Telling Your Spouse You Want A Divorce
Virtually all divorces must begin with one person telling the other that they want a divorce. How this happens will almost always predict what kind of divorce you will have which will, in turn, dictate your post divorce relationship.
Retired Supreme Court Justice Sandra Day O’Connor once publicly stated:
The courts of this country should not be the places where resolution of disputes begins. They should be the places where the disputes end after alternative methods of resolving disputes have been considered and tried.
The correctness of this statement is obvious. Lawyers have misused the justice system and have used the courts as the first place to go for a resolution of disputes, causing delays lasting many years and financially bankrupting their clients. For many Family Law attorneys, the filing a Summons and Complaint for divorce and serving it on a spouse is the only way to inform a person that their spouse is seeking a divorce. This process is almost always guaranteed to cause protracted litigation that will only benefit the divorce lawyer’s bank account.
Not only will the litigants be forced to pay tens or hundreds of thousands of dollars in litigation cost to their divorce lawyers and wait months or perhaps years to have their case heard in court, the sheer nastiness of the litigation will almost always irreparably damage the family relationships after the divorce is over. Knowing how to speak to your spouse about a divorce will be critical in laying the groundwork to establish a future positive relationship with your family and to preserve your family’s financial resources.
It is often best to take responsibilty up front, make no excuses or lay blame, and engage in a mature, rational discussion. Don’t expect that this will be the first and only time you talk with your spouse about divorce.
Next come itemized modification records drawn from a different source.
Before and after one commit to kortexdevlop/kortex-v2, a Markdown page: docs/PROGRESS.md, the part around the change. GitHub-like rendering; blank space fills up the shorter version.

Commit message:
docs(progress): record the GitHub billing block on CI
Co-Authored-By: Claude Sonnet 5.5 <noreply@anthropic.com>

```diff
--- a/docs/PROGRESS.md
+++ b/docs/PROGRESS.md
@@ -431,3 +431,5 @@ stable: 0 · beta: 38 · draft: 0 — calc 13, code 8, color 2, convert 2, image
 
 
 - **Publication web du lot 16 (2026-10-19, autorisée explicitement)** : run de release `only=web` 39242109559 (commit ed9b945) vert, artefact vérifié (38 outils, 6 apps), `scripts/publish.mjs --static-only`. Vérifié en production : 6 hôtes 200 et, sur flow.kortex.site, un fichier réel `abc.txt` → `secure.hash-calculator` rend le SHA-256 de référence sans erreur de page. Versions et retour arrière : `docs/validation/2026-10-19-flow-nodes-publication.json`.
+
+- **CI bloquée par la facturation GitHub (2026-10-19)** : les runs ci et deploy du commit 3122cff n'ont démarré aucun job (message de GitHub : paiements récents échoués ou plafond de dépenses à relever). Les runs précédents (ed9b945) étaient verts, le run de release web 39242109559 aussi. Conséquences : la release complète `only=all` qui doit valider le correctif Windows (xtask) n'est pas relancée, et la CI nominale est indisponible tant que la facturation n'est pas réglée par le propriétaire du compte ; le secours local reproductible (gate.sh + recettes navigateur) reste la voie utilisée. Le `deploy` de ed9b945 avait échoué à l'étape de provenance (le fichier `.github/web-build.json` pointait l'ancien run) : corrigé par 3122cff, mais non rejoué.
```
You have been thinking about it for a long time and have perhaps taken your spouse by surprise (even if your spouse should have seen the “writing on the wall”, some of us are eternally in denial!). Baby steps are best.
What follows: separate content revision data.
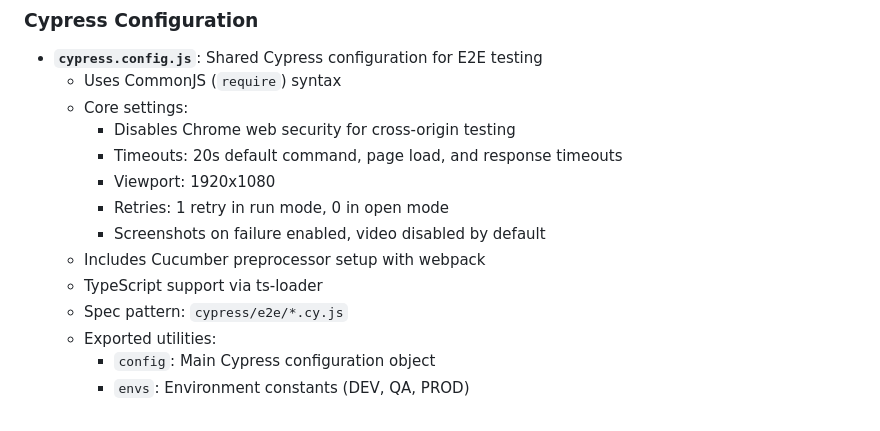
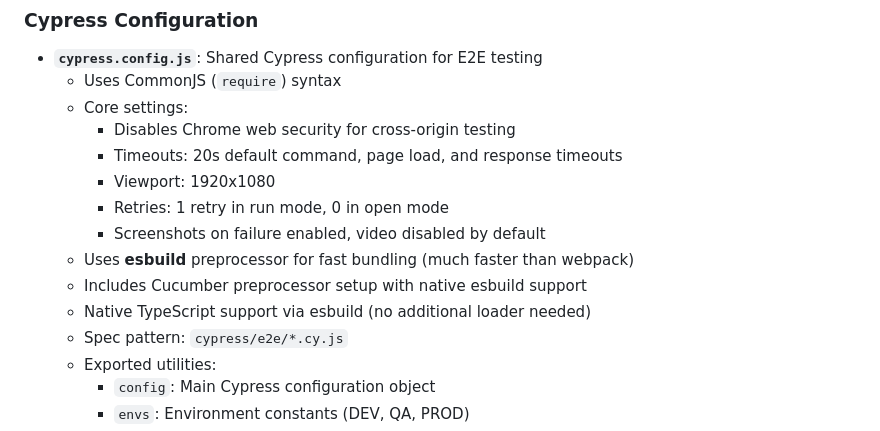
Before and after one commit to HubSpotWebTeam/wt-eslint-node, a Markdown page: CLAUDE.md, the part around the change. Rendered like a GitHub page.

Commit message:
docs: update CLAUDE.md to reflect the transition from Webpack to esbuild, highlighting improved performance and native TypeScript support

```diff
--- a/CLAUDE.md
+++ b/CLAUDE.md
@@ -91,8 +91,9 @@ When testing changes to this package in downstream projects, you'll typically:
     - Viewport: 1920x1080
     - Retries: 1 retry in run mode, 0 in open mode
     - Screenshots on failure enabled, video disabled by default
-  - Includes Cucumber preprocessor setup with webpack
-  - TypeScript support via ts-loader
+  - Uses **esbuild** preprocessor for fast bundling (much faster than webpack)
+  - Includes Cucumber preprocessor setup with native esbuild support
+  - Native TypeScript support via esbuild (no additional loader needed)
   - Spec pattern: `cypress/e2e/*.cy.js`
   - Exported utilities:
     - `config`: Main Cypress configuration object
```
An article in Psychology Today suggests that we look at this process as a series of small discussions, that we listen, show compassion, and do not engage in argument or debate. Our spouse is “hearing” this for the first time and will need time to catch up. Your spouse will go through a grieving process similar to death (after all, the trauma of divorce can be very much like the trauma of a death). Denial, anger, resignation, etc. are all normal and should be anticipated.
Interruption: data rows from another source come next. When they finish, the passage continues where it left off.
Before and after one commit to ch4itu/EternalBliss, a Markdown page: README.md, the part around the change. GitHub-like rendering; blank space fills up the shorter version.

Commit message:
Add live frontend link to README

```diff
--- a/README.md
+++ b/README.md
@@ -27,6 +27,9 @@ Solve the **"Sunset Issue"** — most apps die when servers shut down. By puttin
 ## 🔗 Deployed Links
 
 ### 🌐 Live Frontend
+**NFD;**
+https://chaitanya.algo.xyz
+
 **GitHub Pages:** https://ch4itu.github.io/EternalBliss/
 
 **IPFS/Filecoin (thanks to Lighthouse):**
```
The problem occurs when a divorce lawyer files a lawsuit without any prior notice or discussion. In many instances, it will cause a visceral reaction not supported by the evidence in the case. This is as a direct result of an instinctual response caused in our brain when confronted with information we feel threatens our safety and security. In this situation, you can expect your spouse to fight for his or her life and will be willing to pay their attorney whatever it costs to keep them “alive”.
At some point your spouse will move through the grieving process and come to the realization that they must go on. It is at this point, much to the chagrin of the trial lawyers, that your case will resolve.
Telling your spouse you want a divorce will likely be one of the most difficult things you have ever done. This is your responsibility, not the responsibility of a trial lawyer. A nasty divorce lawsuit will only prolong your spouse’s transition through the grieving process, remove thousands of dollars from the marital estate that could otherwise go to you, your spouse and your children, and permanently damage future family relationships.